Introduce a Disposable Camera
Your child has a unique point of view. Let them capture it with a disposable camera and an afternoon wandering around your house and yard. (Or, take them to a beautiful outdoor space like a local or national park). Try not to give them any instruction on what to capture and see what they come back with. If they need a little direction, ask them to take a few pictures of things up close and things from far away.
You can also encourage your child to bring a camera with them everywhere they go for a week. At the end of the week, print out the pictures and ask them to make a collage using cut-outs of the pictures and art materials.
Use the Sky
Have you ever laid on the grass and looked up at the sky for hours or even minutes at a time? Take your child outside on a cloudy day and try to find clouds that look like familiar things or shapes. Maybe they'll see a pirate or a flying duck and an ice cream cone. Use the things your child sees to make up funny stories about pirate and ducks and ice cream. In a similar vein, go star-gazing in the wilderness and use the stars to make shapes by connecting the "dots" (aka stars). Make up stories with the dot shapes, instead.
Create a Dress-Up Corner
Instead of throwing away old costumes or clothes, keep them in a dress-up corner for your sons and daughters. Old sports items like goggles, ski masks, flippers, and tutus can add to the fun, too. Leave it out and you'll be surprised at how often your children gravitate towards the box without any prodding from you.
Make Instruments and Put on a Concert
If you have old containers (like cereal boxes, oatmeal or ice cream tubs, and Pringles cans) you can use scissors, tape and string to make your own instruments. Don't provide instruction and see how your child makes a functional drum, shaker, or flute or guitar. Make a variety of instruments and put on a concert. Take it a step further and make up a name and back-story for your family band!
Use Boxes to Create a Made-Up World

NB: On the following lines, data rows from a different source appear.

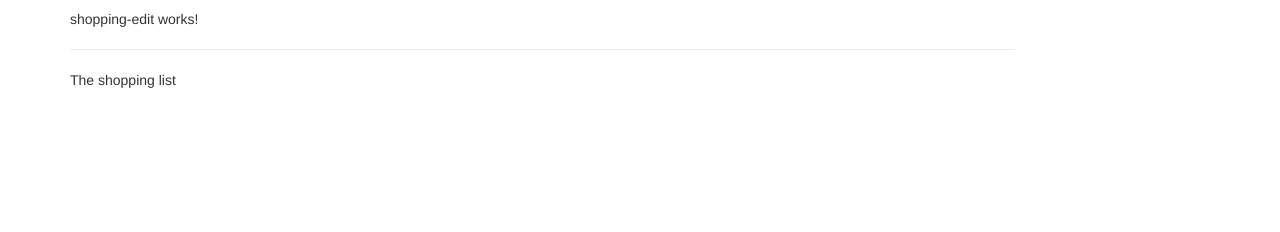
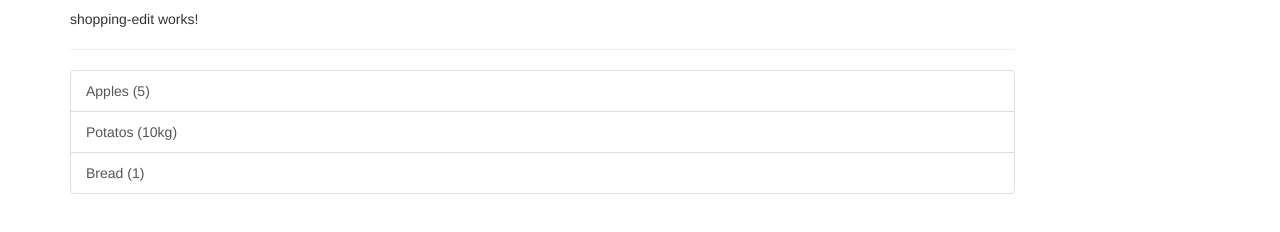
Before and after one commit to krlakwa/recipe-app, an Angular app: page / in a window 1280 px wide. Shown: the part 326-558 px from the top of the page. Built offline with nearby package versions, Linux system fonts and the light colour scheme.

Commit message:
Add template and example data to shopping-list component

```diff
--- a/src/app/shopping-list/shopping-list.component.html
+++ b/src/app/shopping-list/shopping-list.component.html
@@ -2,6 +2,10 @@
   <div class="col-xs-10">
     <app-shopping-edit></app-shopping-edit>
     <hr>
-    <p>The shopping list</p>
+    <ul class="list-group">
+      <a class="list-group-item" style="cursor: pointer" *ngFor='let ingredient of ingredients'>
+      {{ ingredient.name }} ({{ ingredient.unit ? ingredient.amount + ingredient.unit : ingredient.amount }})
+      </a>
+    </ul>
   </div>
 </div>
--- a/src/app/shopping-list/shopping-list.component.ts
+++ b/src/app/shopping-list/shopping-list.component.ts
@@ -1,4 +1,6 @@
 import { Component, OnInit } from '@angular/core';
+
+import { Ingredient } from '../core/models/ingredient.model';
 
 @Component({
   selector: 'app-shopping-list',
@@ -6,6 +8,11 @@ import { Component, OnInit } from '@angular/core';
   styleUrls: ['./shopping-list.component.css']
 })
 export class ShoppingListComponent implements OnInit {
+  ingredients: Ingredient[] = [
+    new Ingredient('Apples', 5),
+    new Ingredient('Potatos', 10, 'kg'),
+    new Ingredient('Bread', 1)
+  ];
 
   constructor() { }
 
```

If you've ever given a large gift for a holiday and seen your child become more interested in the huge box than the gift, you know that boxes are great blank slates for creativity. Gather different sizes and shapes of boxes and take a day to create a made-up world in your play room or backyard. Provide scissors, tape and markers to alter the boxes. You may find you and your child creating streets, neighborhoods, castles or enchanted forests.